|Honored by:||Marilyn Stephenson|
|Brick location:||G:27 map|
(1889-1949) "Carrie" Hunter graduated from Iowa State College in Home Economics Education in 1912. A native of Ames, her forbears were among the earliest settlers in Story County. She commuted from her home to college daily via the trolley line that ran between Ames and the small station on campus near Beardshear Hall, which was a relatively new structure then, as was Botany Hall. She fondly described how as a student she helped to move the Home Economics department from the old to the new building.
To her, Carrie Chapman Catt was a very real and admired figure. Carrie Hunter was musically talented, an excellent student who elected to take calculus with the engineering students and active in college drama. One summer she participated in Chautauqua in Iowa, a prerequisite for which she was required to add five pounds on her slender frame to help preserve health. The Boston Cooking School cookbook from Iowa State days was her kitchen mainstay for many decades and the principles of home economics she learned at Iowa State served her well for a lifetime.
Her many natural talents and learned skills were used effectively and faithfully in community and social life, including Federated Clubs of Iowa, 4-H and Eastern Star, and in Methodist Church activities. For many years her talents in public speaking and drama were widely sought. Following graduation, Carrie opened the high school Home Economics department in Le Mars Iowa.
She taught there until her marriage in 1914 to her college sweetheart, W. Miles Gardner (Animal Husbandry '11), whose maternal ancestors Benjamin and Azubah Nye were the first white settlers in Muscatine county and whose paternal ancestors came over on the Mayflower.
Carrie and Miles Gardner lived on Iowa farms, first in Audubon and later Buchanan counties, during some good and extremely bad times, including the 1930's Great Depression. Always conscious of the benefits they themselves had received from a college education, they reared and college-educated their five children through great determination, perseverance and self-sacrifice. Two daughters graduated in Home Economics from Iowa State (Elizabeth '38; Marilyn '51). Carrie and Miles were wonderful parents and morally upstanding models for their children. In their strength and devotion, they exemplified the strong pioneer prairie spirit that has built and preserved Iowa and Iowa State.

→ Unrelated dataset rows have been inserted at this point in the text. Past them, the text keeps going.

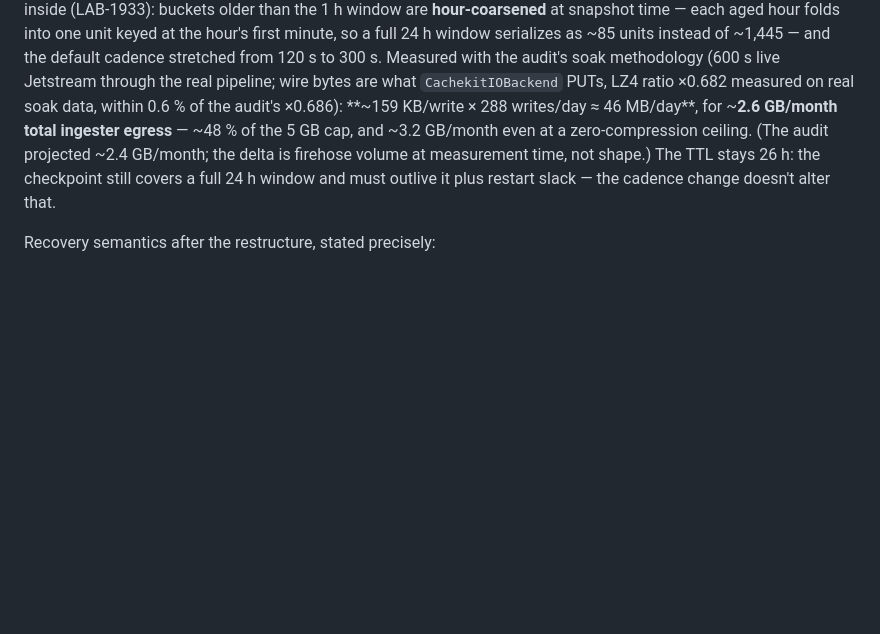
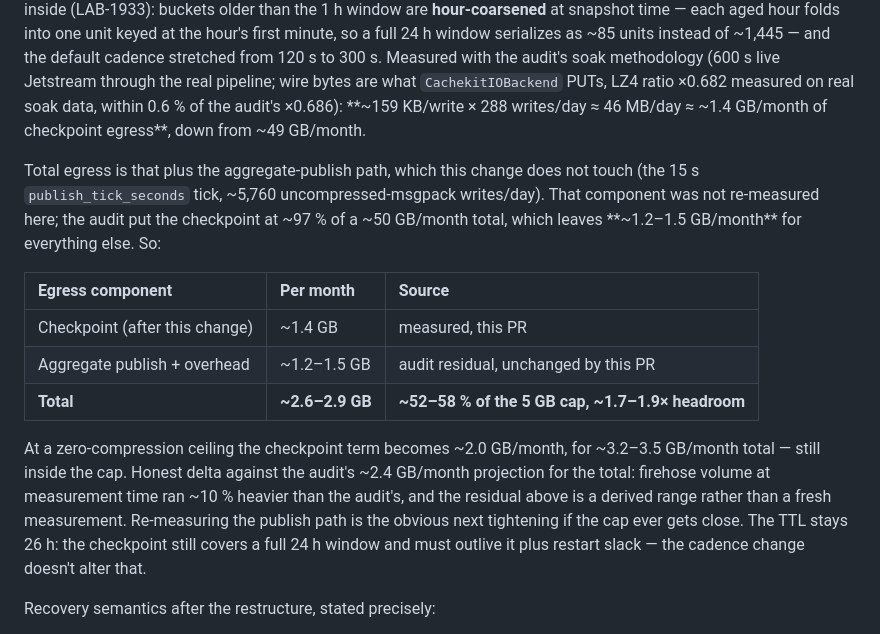
Before and after one commit to cachekit-io/bluesky-thinking, a Markdown page: ingester/README.md, the part around the change. GitHub-like rendering; blank space fills up the shorter version.

Commit message:
fix: address coderabbit review — separate checkpoint egress from total (LAB-1933)
The measurement chain printed a checkpoint rate and a total in the same
breath, with the second egress path never named. 159 KB x 288/day is
~46 MB/day = ~1.4 GB/month, not 2.6 GB/month, so the arithmetic read as
broken; and "~48 % of the cap" was carried over from the audit's 2.4 GB
projection, which no longer matched its own 2.6 GB total (that is 52 %).

Now stated as components: checkpoint ~1.4 GB/month (measured here) plus a
~1.2-1.5 GB/month aggregate-publish residual that this change does not
touch and that was not re-measured, for ~2.6-2.9 GB/month total. The
residual is labelled audit-derived rather than presented as a measurement,
and the range propagates into the cap percentage and the zero-compression
ceiling instead of being smoothed into a single confident figure.

CodeRabbit-Resolved: ingester/README.md:198:Correct the monthly egress ari

```diff
--- a/ingester/README.md
+++ b/ingester/README.md
@@ -193,11 +193,26 @@ hour's first minute, so a full 24 h window serializes as ~85 units instead of ~1
 default cadence stretched from 120 s to 300 s. Measured with the audit's soak methodology (600 s
 live Jetstream through the real pipeline; wire bytes are what `CachekitIOBackend` PUTs, LZ4 ratio
 ×0.682 measured on real soak data, within 0.6 % of the audit's ×0.686): **~159 KB/write ×
-288 writes/day ≈ 46 MB/day**, for ~**2.6 GB/month total ingester egress** — ~48 % of the 5 GB
-cap, and ~3.2 GB/month even at a zero-compression ceiling. (The audit projected ~2.4 GB/month;
-the delta is firehose volume at measurement time, not shape.) The TTL stays 26 h: the checkpoint
-still covers a full 24 h window and must outlive it plus restart slack — the cadence change
-doesn't alter that.
+288 writes/day ≈ 46 MB/day ≈ ~1.4 GB/month of checkpoint egress**, down from ~49 GB/month.
+
+Total egress is that plus the aggregate-publish path, which this change does not touch (the
+15 s `publish_tick_seconds` tick, ~5,760 uncompressed-msgpack writes/day). That component was
+not re-measured here; the audit put the checkpoint at ~97 % of a ~50 GB/month total, which
+leaves **~1.2–1.5 GB/month** for everything else. So:
+
+| Egress component | Per month | Source |
+| :--- | :--- | :--- |
+| Checkpoint (after this change) | ~1.4 GB | measured, this PR |
+| Aggregate publish + overhead | ~1.2–1.5 GB | audit residual, unchanged by this PR |
+| **Total** | **~2.6–2.9 GB** | **~52–58 % of the 5 GB cap, ~1.7–1.9× headroom** |
+
+At a zero-compression ceiling the checkpoint term becomes ~2.0 GB/month, for ~3.2–3.5 GB/month
+total — still inside the cap. Honest delta against the audit's ~2.4 GB/month projection for the
+total: firehose volume at measurement time ran ~10 % heavier than the audit's, and the residual
+above is a derived range rather than a fresh measurement. Re-measuring the publish path is the
+obvious next tightening if the cap ever gets close. The TTL stays 26 h: the checkpoint still
+covers a full 24 h window and must outlive it plus restart slack — the cadence change doesn't
+alter that.
 
 Recovery semantics after the restructure, stated precisely:
 
```
Also changed, not shown: docs/architecture.md (+1 -1 lines).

We, their surviving children, are proud of our Iowa heritage and wish to honor our parents as our heroine and our hero through this memorial in the Plaza of Heroines.
Olive McCannon, Sun City Center, FL; Elizabeth Brown and Miles H. Gardner, Hazelton, IA; and Marilyn Stephenson, Alexandria, VA.